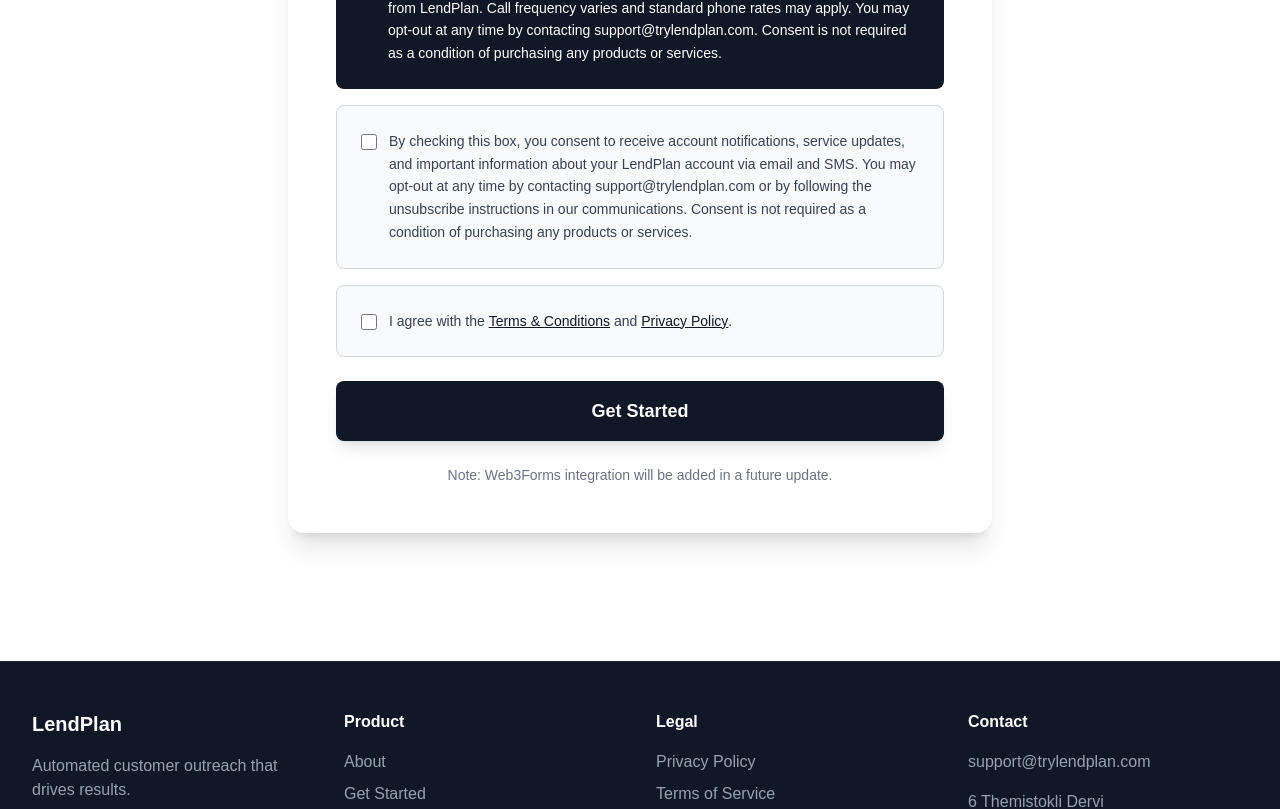
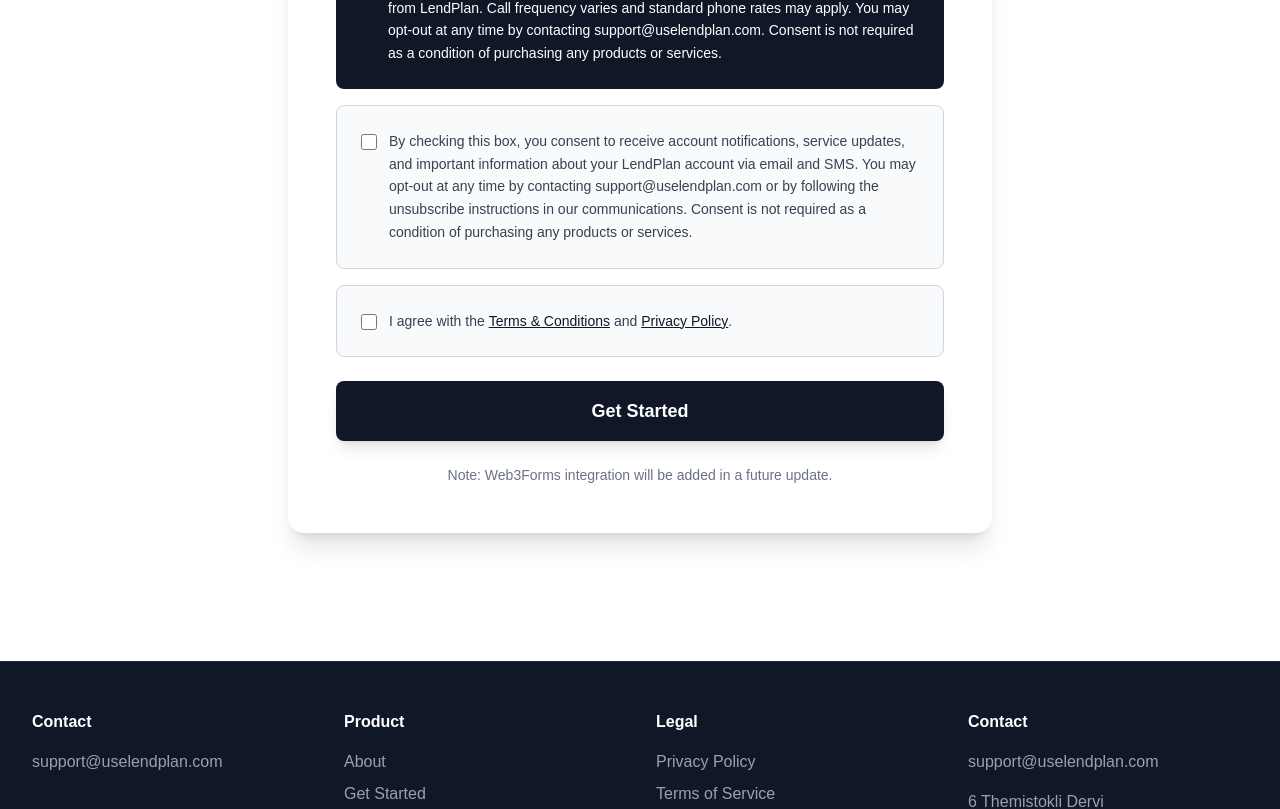
Before and after one commit to Textingman/Quinstreet-amoneintelligence, a Next.js app: page /signup in a window 1280 px wide. Shown: the part 1298-2107 px from the top of the page. Built offline with nearby package versions, Linux system fonts and the light colour scheme.

Commit message:
Update all trylendplan references to uselendplan

```diff
--- a/app/about/page.tsx
+++ b/app/about/page.tsx
@@ -147,7 +147,7 @@
             <div>
               <h4 className="font-semibold mb-4">Contact</h4>
               <p className="text-gray-400">
-                support@trylendplan.com
+                support@uselendplan.com
               </p>
               <p className="text-gray-400 mt-4">
                 6 Themistokli Dervi<br />
--- a/app/page.tsx
+++ b/app/page.tsx
@@ -230,7 +230,7 @@
             <div>
               <h4 className="font-semibold mb-4">Contact</h4>
               <p className="text-gray-400">
-                support@trylendplan.com
+                support@uselendplan.com
               </p>
               <p className="text-gray-400 mt-4">
                 6 Themistokli Dervi<br />
--- a/app/privacy/page.tsx
+++ b/app/privacy/page.tsx
@@ -150,7 +150,7 @@
             <li><strong>Opt-out:</strong> Opt out of marketing communications</li>
           </ul>
           <p className="text-gray-600 mb-6">
-            To exercise these rights, please contact us at <a href="mailto:privacy@trylendplan.com" className="text-[#d364a4] hover:text-[#c24d93]">privacy@trylendplan.com</a>.
+            To exercise these rights, please contact us at <a href="mailto:privacy@uselendplan.com" className="text-[#d364a4] hover:text-[#c24d93]">privacy@uselendplan.com</a>.
           </p>
 
           <h2 className="text-2xl font-bold text-gray-900 mt-8 mb-4">8. Cookies and Tracking Technologies</h2>
@@ -188,9 +188,9 @@
             If you have any questions about this Privacy Policy or our privacy practices, please contact us:
           </p>
           <div className="bg-gray-50 rounded-lg p-6 mb-8">
-            <p className="text-gray-600 mb-2"><strong>Email:</strong> <a href="mailto:privacy@trylendplan.com" className="text-[#d364a4] hover:text-[#c24d93]">privacy@trylendplan.com</a></p>
-            <p className="text-gray-600 mb-2"><strong>Support:</strong> <a href="mailto:support@trylendplan.com" className="text-[#d364a4] hover:text-[#c24d93]">support@trylendplan.com</a></p>
-            <p className="text-gray-600"><strong>Website:</strong> <a href="/" className="text-[#d364a4] hover:text-[#c24d93]">https://trylendplan.com</a></p>
+            <p className="text-gray-600 mb-2"><strong>Email:</strong> <a href="mailto:privacy@uselendplan.com" className="text-[#d364a4] hover:text-[#c24d93]">privacy@uselendplan.com</a></p>
+            <p className="text-gray-600 mb-2"><strong>Support:</strong> <a href="mailto:support@uselendplan.com" className="text-[#d364a4] hover:text-[#c24d93]">support@uselendplan.com</a></p>
+            <p className="text-gray-600"><strong>Website:</strong> <a href="/" className="text-[#d364a4] hover:text-[#c24d93]">https://uselendplan.com</a></p>
           </div>
 
         </div>
@@ -239,7 +239,7 @@
             <div>
               <h4 className="font-semibold mb-4">Contact</h4>
               <p className="text-gray-400">
-                support@trylendplan.com
+                support@uselendplan.com
               </p>
               <p className="text-gray-400 mt-4">
                 6 Themistokli Dervi<br />
--- a/app/signup/page.tsx
+++ b/app/signup/page.tsx
@@ -230,7 +230,7 @@
                         className="mt-1 h-4 w-4 text-gray-900 focus:ring-gray-900 border-gray-300 rounded flex-shrink-0"
                       />
                       <label htmlFor="sms-consent" className="ml-3 text-sm leading-relaxed">
-                        By checking this box, you provide consent to receive automated SMS messages from LendPlan. Message frequency varies and message and data rates may apply. You may opt-out by replying 'STOP'. Reply 'HELP' for help or email support@trylendplan.com. Consent is not required as a condition of purchasing any products or services.
+                        By checking this box, you provide consent to receive automated SMS messages from LendPlan. Message frequency varies and message and data rates may apply. You may opt-out by replying 'STOP'. Reply 'HELP' for help or email support@uselendplan.com. Consent is not required as a condition of purchasing any products or services.
                       </label>
                     </div>
                   </div>
@@ -244,7 +244,7 @@
                         className="mt-1 h-4 w-4 text-gray-900 focus:ring-gray-900 border-gray-300 rounded flex-shrink-0"
                       />
                       <label htmlFor="call-consent" className="ml-3 text-sm leading-relaxed">
-                        By checking this box, you provide consent to receive automated customer care calls from LendPlan. Call frequency varies and standard phone rates may apply. You may opt-out at any time by contacting support@trylendplan.com. Consent is not required as a condition of purchasing any products or services.
+                        By checking this box, you provide consent to receive automated customer care calls from LendPlan. Call frequency varies and standard phone rates may apply. You may opt-out at any time by contacting support@uselendplan.com. Consent is not required as a condition of purchasing any products or services.
                       </label>
                     </div>
                   </div>
@@ -260,7 +260,7 @@
                         className="mt-1 h-4 w-4 text-gray-900 focus:ring-gray-900 border-gray-300 rounded flex-shrink-0"
                       />
                       <label htmlFor="account-notifications" className="ml-3 text-sm leading-relaxed text-gray-700">
-                        By checking this box, you consent to receive account notifications, service updates, and important information about your LendPlan account via email and SMS. You may opt-out at any time by contacting support@trylendplan.com or by following the unsubscribe instructions in our communications. Consent is not required as a condition of purchasing any products or services.
+                        By checking this box, you consent to receive account notifications, service updates, and important information about your LendPlan account via email and SMS. You may opt-out at any time by contacting support@uselendplan.com or by following the unsubscribe instructions in our communications. Consent is not required as a condition of purchasing any products or services.
                       </label>
                     </div>
                   </div>
@@ -325,9 +325,9 @@
         <div className="max-w-7xl mx-auto px-4 sm:px-6 lg:px-8">
           <div className="grid md:grid-cols-4 gap-8">
             <div>
-              <h3 className="text-xl font-bold mb-4">LendPlan</h3>
+              <h4 className="font-semibold mb-4">Contact</h4>
               <p className="text-gray-400">
-                Automated customer outreach that drives results.
+                support@uselendplan.com
               </p>
             </div>
             <div>
@@ -363,7 +363,7 @@
             <div>
               <h4 className="font-semibold mb-4">Contact</h4>
               <p className="text-gray-400">
-                support@trylendplan.com
+                support@uselendplan.com
               </p>
               <p className="text-gray-400 mt-4">
                 6 Themistokli Dervi<br />
--- a/app/terms/page.tsx
+++ b/app/terms/page.tsx
@@ -270,9 +270,9 @@
             If you have any questions about these Terms, please contact us:
           </p>
           <div className="bg-gray-50 rounded-lg p-6 mb-8">
-            <p className="text-gray-600 mb-2"><strong>Email:</strong> <a href="mailto:legal@trylendplan.com" className="text-[#d364a4] hover:text-[#c24d93]">legal@trylendplan.com</a></p>
-            <p className="text-gray-600 mb-2"><strong>Support:</strong> <a href="mailto:support@trylendplan.com" className="text-[#d364a4] hover:text-[#c24d93]">support@trylendplan.com</a></p>
-            <p className="text-gray-600"><strong>Website:</strong> <a href="/" className="text-[#d364a4] hover:text-[#c24d93]">https://trylendplan.com</a></p>
+            <p className="text-gray-600 mb-2"><strong>Email:</strong> <a href="mailto:legal@uselendplan.com" className="text-[#d364a4] hover:text-[#c24d93]">legal@uselendplan.com</a></p>
+            <p className="text-gray-600 mb-2"><strong>Support:</strong> <a href="mailto:support@uselendplan.com" className="text-[#d364a4] hover:text-[#c24d93]">support@uselendplan.com</a></p>
+            <p className="text-gray-600"><strong>Website:</strong> <a href="/" className="text-[#d364a4] hover:text-[#c24d93]">https://uselendplan.com</a></p>
           </div>
 
         </div>
@@ -321,7 +321,7 @@
             <div>
               <h4 className="font-semibold mb-4">Contact</h4>
               <p className="text-gray-400">
-                support@trylendplan.com
+                support@uselendplan.com
               </p>
               <p className="text-gray-400 mt-4">
                 6 Themistokli Dervi<br />
```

* * * * * * * * *

* What to do *
State how many lines in the listing above contain "privacy". Offer nothing besides that number.

* Your solution *
7